Positive thinking isn’t the same as trying to gloss over the negative things in life or ignore your problems. Positive thinking is approaching the challenges life throws at you with a positive attitude.
There are basically two kinds of people: positive thinkers and negative thinkers. Having an optimistic view of life can affects your health. Optimism doesn’t mean that you have a constant grin, but it does mean remaining positive about what’s to come.
Here are some of the health benefits of positive thinking.
YOU WON’T GET SICK AS OFTEN
Segerstrom completed a study, published in Brain, Behavior, and Immunity, to investigate the connection between optimism and immunity. She recruited 124 incoming law students and had them complete five questionnaires and immunity checks over the course of a year.
Segerstrom found that when a student displayed optimistic thinking, he or she also showed greater cell-mediated immunity. A pessimistic thinking, on the other hand, had an actual negative effect on the response of immune cells.
“When you feel optimistic, immunity-boosting hormones like oxytocin and growth hormones may get activated,” says study author Suzanne Segerstrom.
INCREASED LIFE SPAN

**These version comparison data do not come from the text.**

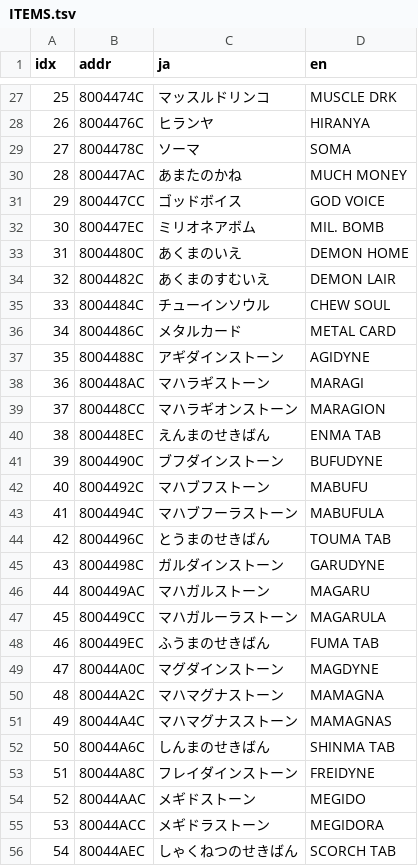
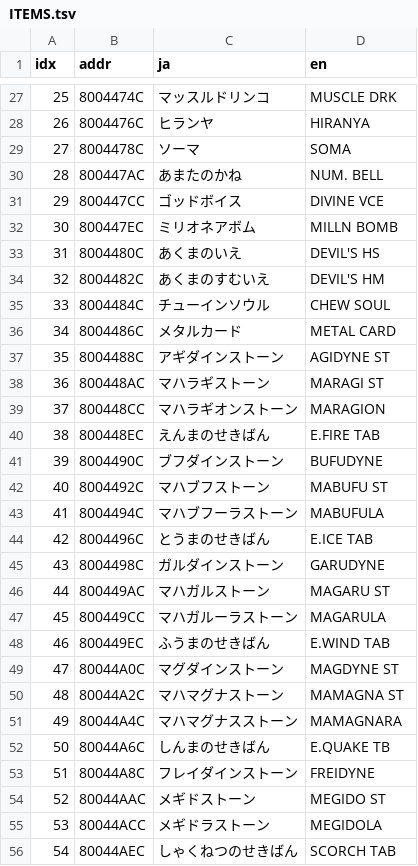
Before and after one commit to Redeted/megami-ibunroku-persona-ps1-translation, a TSV file: translation/strings/ITEMS.tsv, drawn as a sheet; only a part is shown, gaps mark what is left out; the diff covers the shown part only.

```diff
--- a/translation/strings/ITEMS.tsv
+++ b/translation/strings/ITEMS.tsv
@@ -29,28 +29,28 @@ idx	addr	ja	en
 27	8004478C	ソーマ	SOMA
-28	800447AC	あまたのかね	MUCH MONEY
-29	800447CC	ゴッドボイス	GOD VOICE
-30	800447EC	ミリオネアボム	MIL. BOMB
-31	8004480C	あくまのいえ	DEMON HOME
-32	8004482C	あくまのすむいえ	DEMON LAIR
+28	800447AC	あまたのかね	NUM. BELL
+29	800447CC	ゴッドボイス	DIVINE VCE
+30	800447EC	ミリオネアボム	MILLN BOMB
+31	8004480C	あくまのいえ	DEVIL'S HS
+32	8004482C	あくまのすむいえ	DEVIL'S HM
 33	8004484C	チューインソウル	CHEW SOUL
 34	8004486C	メタルカード	METAL CARD
-35	8004488C	アギダインストーン	AGIDYNE
-36	800448AC	マハラギストーン	MARAGI
+35	8004488C	アギダインストーン	AGIDYNE ST
+36	800448AC	マハラギストーン	MARAGI ST
 37	800448CC	マハラギオンストーン	MARAGION
-38	800448EC	えんまのせきばん	ENMA TAB
+38	800448EC	えんまのせきばん	E.FIRE TAB
 39	8004490C	ブフダインストーン	BUFUDYNE
-40	8004492C	マハブフストーン	MABUFU
+40	8004492C	マハブフストーン	MABUFU ST
 41	8004494C	マハブフーラストーン	MABUFULA
-42	8004496C	とうまのせきばん	TOUMA TAB
+42	8004496C	とうまのせきばん	E.ICE TAB
 43	8004498C	ガルダインストーン	GARUDYNE
-44	800449AC	マハガルストーン	MAGARU
+44	800449AC	マハガルストーン	MAGARU ST
 45	800449CC	マハガルーラストーン	MAGARULA
-46	800449EC	ふうまのせきばん	FUMA TAB
-47	80044A0C	マグダインストーン	MAGDYNE
-48	80044A2C	マハマグナストーン	MAMAGNA
-49	80044A4C	マハマグナスストーン	MAMAGNAS
-50	80044A6C	しんまのせきばん	SHINMA TAB
+46	800449EC	ふうまのせきばん	E.WIND TAB
+47	80044A0C	マグダインストーン	MAGDYNE ST
+48	80044A2C	マハマグナストーン	MAMAGNA ST
+49	80044A4C	マハマグナスストーン	MAMAGNARA
+50	80044A6C	しんまのせきばん	E.QUAKE TB
 51	80044A8C	フレイダインストーン	FREIDYNE
-52	80044AAC	メギドストーン	MEGIDO
-53	80044ACC	メギドラストーン	MEGIDORA
+52	80044AAC	メギドストーン	MEGIDO ST
+53	80044ACC	メギドラストーン	MEGIDOLA
 54	80044AEC	しゃくねつのせきばん	SCORCH TAB
```
Also changed, not shown: 72 edited cells elsewhere in this file, translation/events/E2.tsv, translation/events/E3.tsv, 10 other files.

Optimistic people are more focused on their work and hence more successful compared to pessimists, researchers say. A Dutch research study found that those of a pessimistic disposition were 55% more likely to die during the nine-year follow-up period. If you changed your perspective on your stress to a positive vs a negative, the stress would be a lot less, and could prevent you from getting sick.
YOU’RE LESS LIKELY TO HAVE A STROKE.

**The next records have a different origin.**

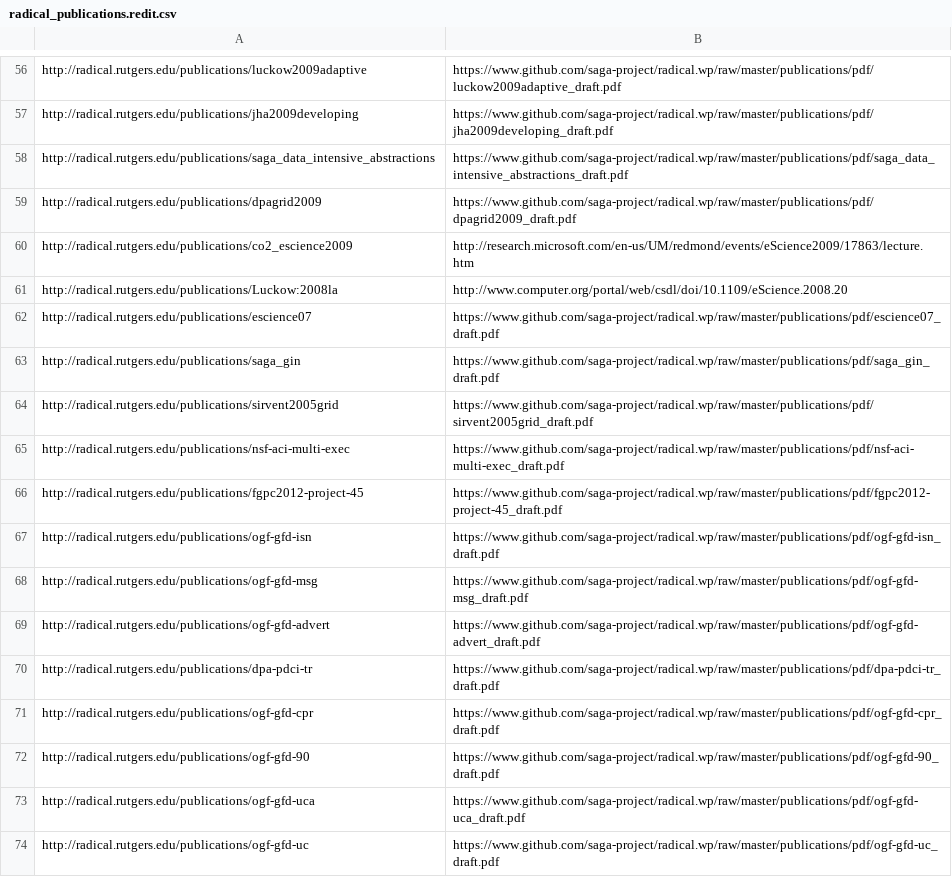
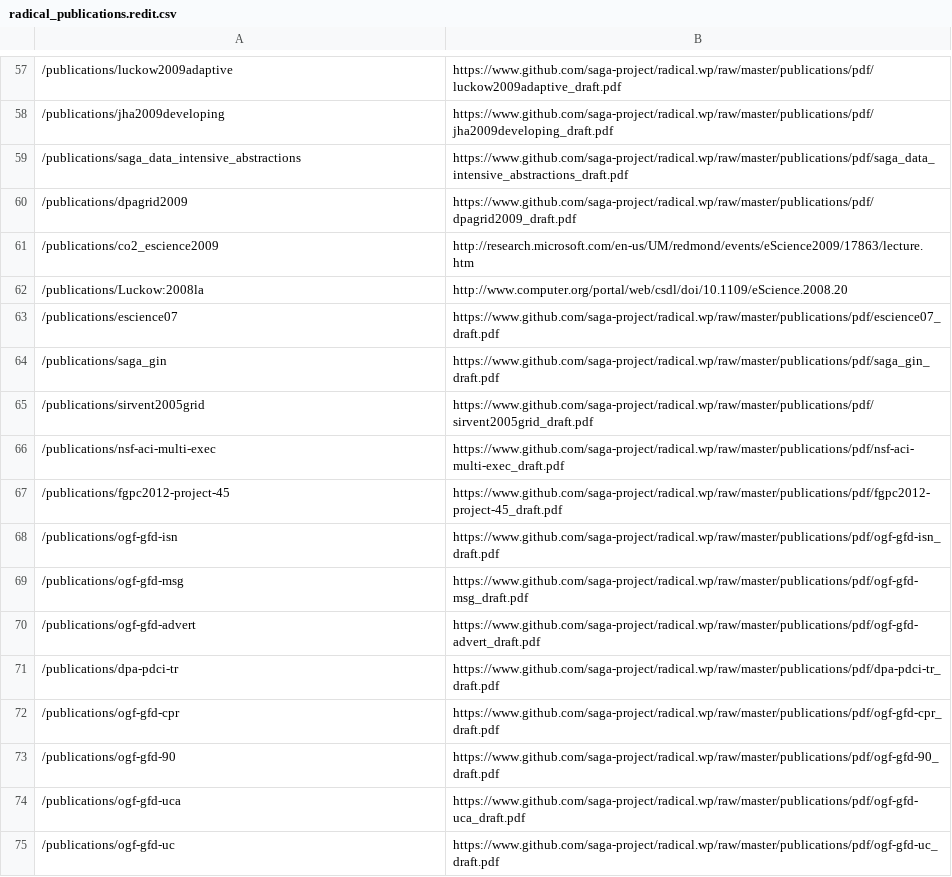
Before and after one commit to saga-project/radical.wp, a CSV file: publications/radical_publications.redit.csv, drawn as a sheet; only a part is shown, gaps mark what is left out; addresses are those after the commit; the diff covers the shown part only; the diff names each change by its address in the sheet, - before the commit and + after, or states it on an @@ line.

```diff
--- a/publications/radical_publications.redit.csv
+++ b/publications/radical_publications.redit.csv
-A57: http://radical.rutgers.edu/publications/luckow2009adaptive
+A57: /publications/luckow2009adaptive
-A58: http://radical.rutgers.edu/publications/jha2009developing
+A58: /publications/jha2009developing
-A59: http://radical.rutgers.edu/publications/saga_data_intensive_abstractions
+A59: /publications/saga_data_intensive_abstractions
-A60: http://radical.rutgers.edu/publications/dpagrid2009
+A60: /publications/dpagrid2009
-A61: http://radical.rutgers.edu/publications/co2_escience2009
+A61: /publications/co2_escience2009
-A62: http://radical.rutgers.edu/publications/Luckow:2008la
+A62: /publications/Luckow:2008la
-A63: http://radical.rutgers.edu/publications/escience07
+A63: /publications/escience07
-A64: http://radical.rutgers.edu/publications/saga_gin
+A64: /publications/saga_gin
-A65: http://radical.rutgers.edu/publications/sirvent2005grid
+A65: /publications/sirvent2005grid
-A66: http://radical.rutgers.edu/publications/nsf-aci-multi-exec
+A66: /publications/nsf-aci-multi-exec
-A67: http://radical.rutgers.edu/publications/fgpc2012-project-45
+A67: /publications/fgpc2012-project-45
-A68: http://radical.rutgers.edu/publications/ogf-gfd-isn
+A68: /publications/ogf-gfd-isn
-A69: http://radical.rutgers.edu/publications/ogf-gfd-msg
+A69: /publications/ogf-gfd-msg
-A70: http://radical.rutgers.edu/publications/ogf-gfd-advert
+A70: /publications/ogf-gfd-advert
-A71: http://radical.rutgers.edu/publications/dpa-pdci-tr
+A71: /publications/dpa-pdci-tr
-A72: http://radical.rutgers.edu/publications/ogf-gfd-cpr
+A72: /publications/ogf-gfd-cpr
-A73: http://radical.rutgers.edu/publications/ogf-gfd-90
+A73: /publications/ogf-gfd-90
-A74: http://radical.rutgers.edu/publications/ogf-gfd-uca
+A74: /publications/ogf-gfd-uca
-A75: http://radical.rutgers.edu/publications/ogf-gfd-uc
+A75: /publications/ogf-gfd-uc
```
Also changed, not shown: 2 added rows, 1 removed row and 56 edited cells elsewhere in this file, 14 other files.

“Optimism is associated with a slower buildup of the plaque in your arteries that can lead to a stroke,” – says Eric Kim, lead author on the University of Michigan study that found that the more positive people were, the lower their odds of having a stroke.
Make positivity a part of your arsenal against it: An optimistic approach lowers your chance of heart disease. A study found that optimists were less likely than pessimists to develop coronary heart disease.
In one study published in Science Direct, positive thinking was proven to help people tolerate pain. Considering that stress and negativity causes pain sensations to be stronger, it’s easy to see how positive thinking can help reduce the pain.
Whatever you believe in your heart to be true is a reality in your life. As a result, you then attract events, experiences and people in your life to match your ‘loves’ or ‘beliefs’.